Techno is a particular genre of electronic music characterized by pulsing kick drums, hypnotic sequences and deep bass sounds. Juan Atkins, Kevin Saunderson, and Derrick May created this fascinating electronic music style and gained worldwide recognition as The Belleville Three.  An underground scene grew around the three and other pioneering acts, such as Mad Mike Banks, Jeff Mills, and Eddie Fowlkes.

After international acclaim, The Belleville Three branded their dance music as Techno for the first time in 1988 to differentiate it from other styles like the Chicago House that was also popular in Europe. The name represented the industrial and futuristic sound they had created which absorbed inspiration from daily life in Detroit.

The string of revolutionary techno singles began with “Alleys of Your Mind” in 1981 and peaked with hits like “No UFOs,” “Strings of Life,” and “Good Life” which sold thousands of records and became popular on dance floors across not just the USA but also in Europe. A few years later, the key players of Detroit Techno opened a club; The Music Institute. Even though it was short-lived, many of the club’s patrons would emerge as the second wave of Detroit techno in the early 1990s.

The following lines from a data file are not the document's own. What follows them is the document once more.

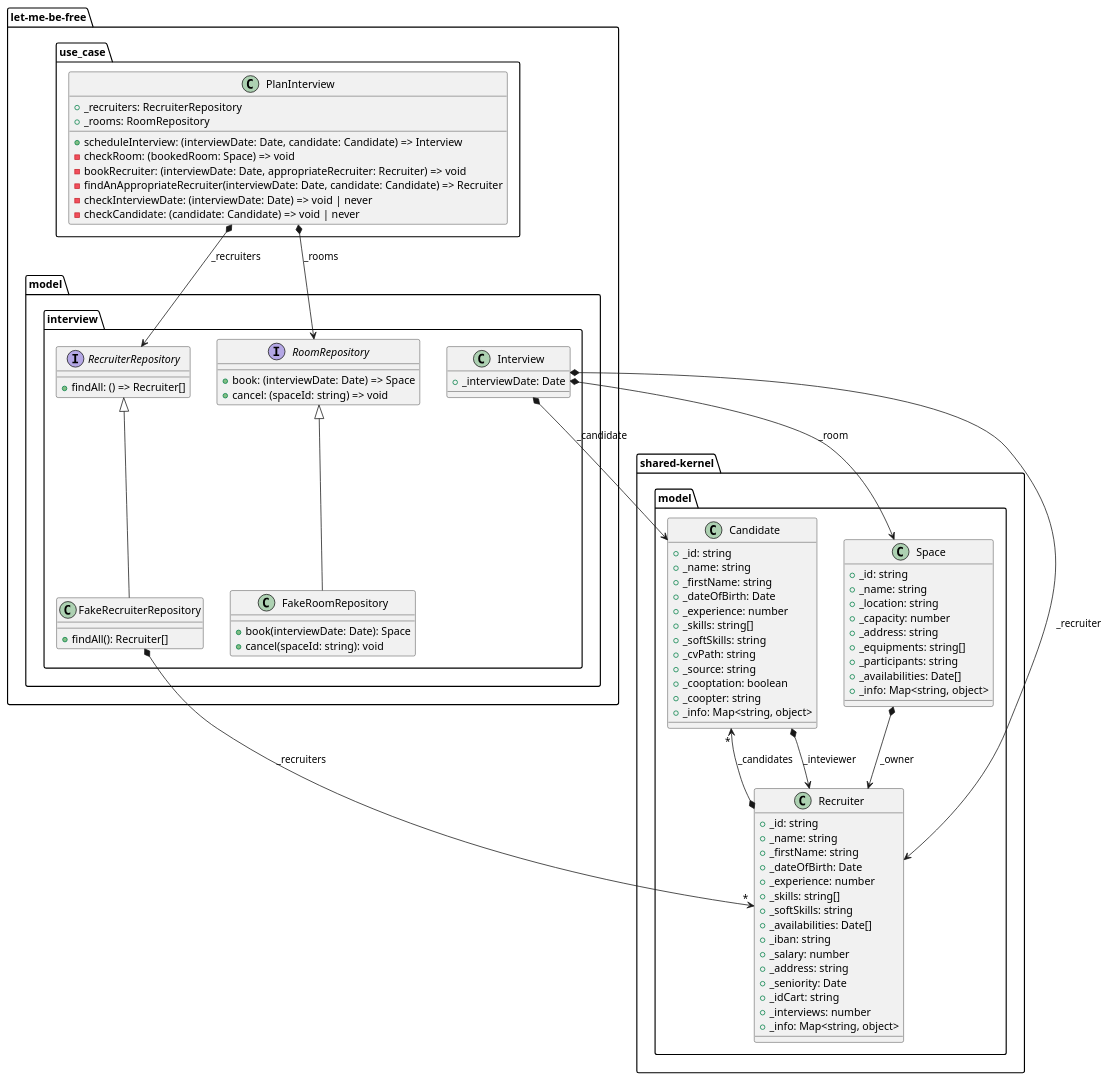
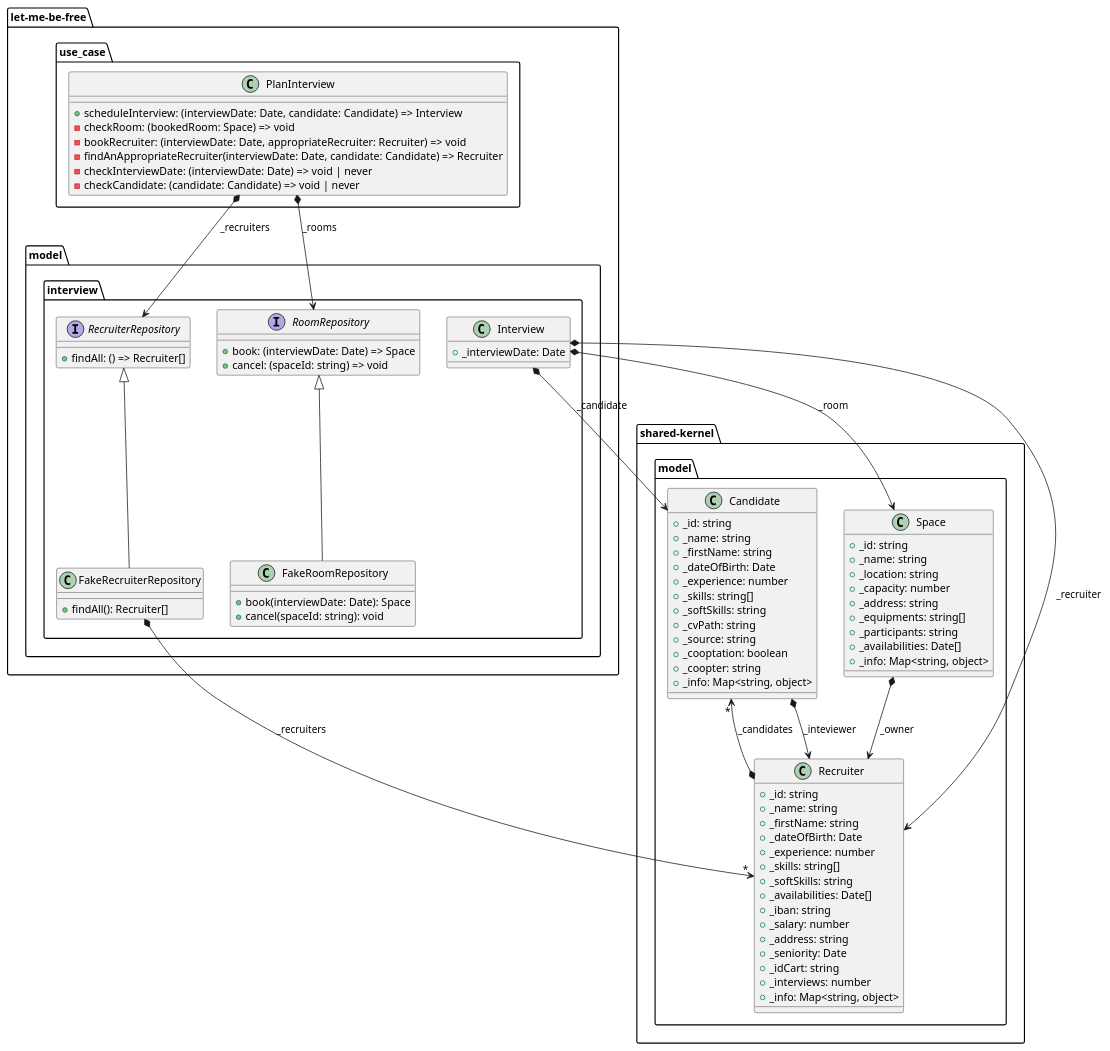
One commit to jwloka/dddeu22-let-me-be-free-typescript changed the diagram in src/domain-model.puml. Above: the diagram before and after it, drawn with PlantUML.

Commit message:
d Update UML Class diagram

```diff
--- a/src/domain-model.puml
+++ b/src/domain-model.puml
@@ -1,98 +1,96 @@
 @startuml name "Domain Model"
 
 package "shared-kernel.model" {
     class Candidate {
         +_id: string
         +_name: string
         +_firstName: string
         +_dateOfBirth: Date
         +_experience: number
         +_skills: string[]
         +_softSkills: string
         +_cvPath: string
         +_source: string
         +_cooptation: boolean
         +_coopter: string
         +_info: Map<string, object>
     }
 
     class Recruiter {
         +_id: string
         +_name: string
         +_firstName: string
         +_dateOfBirth: Date
         +_experience: number
         +_skills: string[]
         +_softSkills: string
         +_availabilities: Date[]
         +_iban: string
         +_salary: number
         +_address: string
         +_seniority: Date
         +_idCart: string
         +_interviews: number
         +_info: Map<string, object>
     }
 
     class Space {
         +_id: string
         +_name: string
         +_location: string
         +_capacity: number
         +_address: string
         +_equipments: string[]
         +_participants: string
         +_availabilities: Date[]
         +_info: Map<string, object>
     }
 
     Space *--> Recruiter : _owner
     Recruiter <--* Candidate : _inteviewer
     Candidate "*" <--* Recruiter : _candidates
 }
 
 package "let-me-be-free.model.interview" {
     interface RecruiterRepository {
         +findAll: () => Recruiter[]
     }
 
     interface RoomRepository {
         +book: (interviewDate: Date) => Space
         +cancel: (spaceId: string) => void
     }
 
     class Interview {
         +_interviewDate: Date
     }
 
     class FakeRoomRepository extends RoomRepository {
         +book(interviewDate: Date): Space
         +cancel(spaceId: string): void
     }
 
     class FakeRecruiterRepository extends RecruiterRepository {
         +findAll(): Recruiter[]
     }
 
     FakeRecruiterRepository *--> "*" Recruiter : _recruiters
     Interview *--> Recruiter : _recruiter
     Interview *--> Candidate : _candidate
     Interview *--> Space : _room
 }
 
 package "let-me-be-free.use_case" {
     class PlanInterview {
-        +_recruiters: RecruiterRepository
-        +_rooms: RoomRepository
         +scheduleInterview: (interviewDate: Date, candidate: Candidate) => Interview
         -checkRoom: (bookedRoom: Space) => void
         -bookRecruiter: (interviewDate: Date, appropriateRecruiter: Recruiter) => void
         -findAnAppropriateRecruiter(interviewDate: Date, candidate: Candidate) => Recruiter
         -checkInterviewDate: (interviewDate: Date) => void | never
         -checkCandidate: (candidate: Candidate) => void | never
     }
 
     PlanInterview *--> RecruiterRepository : _recruiters
     PlanInterview *--> RoomRepository : _rooms
 }
 @enduml
```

Legendary Techno producer Richie Hawtin began his career djing in the city when he was only 17. His father was a technical engineer at General Motors and a huge fan of Kraftwerk and Tangerine Dream therefore he introduced Hawtin to electronic sounds since a young age. Together with Canadian DJ John Acquaviva, he founded the label Plus-8 in 1989 and started to release tracks under the pseudonym F.U.S.E which many critics consider one pioneer of IDM (Intelligent Dance Music).

Around the same time Techno spreads around Europe and later around the world. After the Berlin Wall fell in 1989, the people once divided by a concrete sphere united to experience a genre of electronic music they never seen before. Inspired by freedom and hedonism several legendary clubs such as Tresor, Der Bunker and E-Werk influenced the overall club culture of the city. Berlin embraced Techno and several abandoned buildings, bunkers and power plants became underground clubs.

Nowadays in the four corners of the globe you can probably enjoy a Techno party in countless clubs that push this style forward such as Berghain, Fabric and OHM. There are countless of Techno focused festivals around the globe, the biggest example being Time Warp in Germany which gathers thousands of techno heads every April.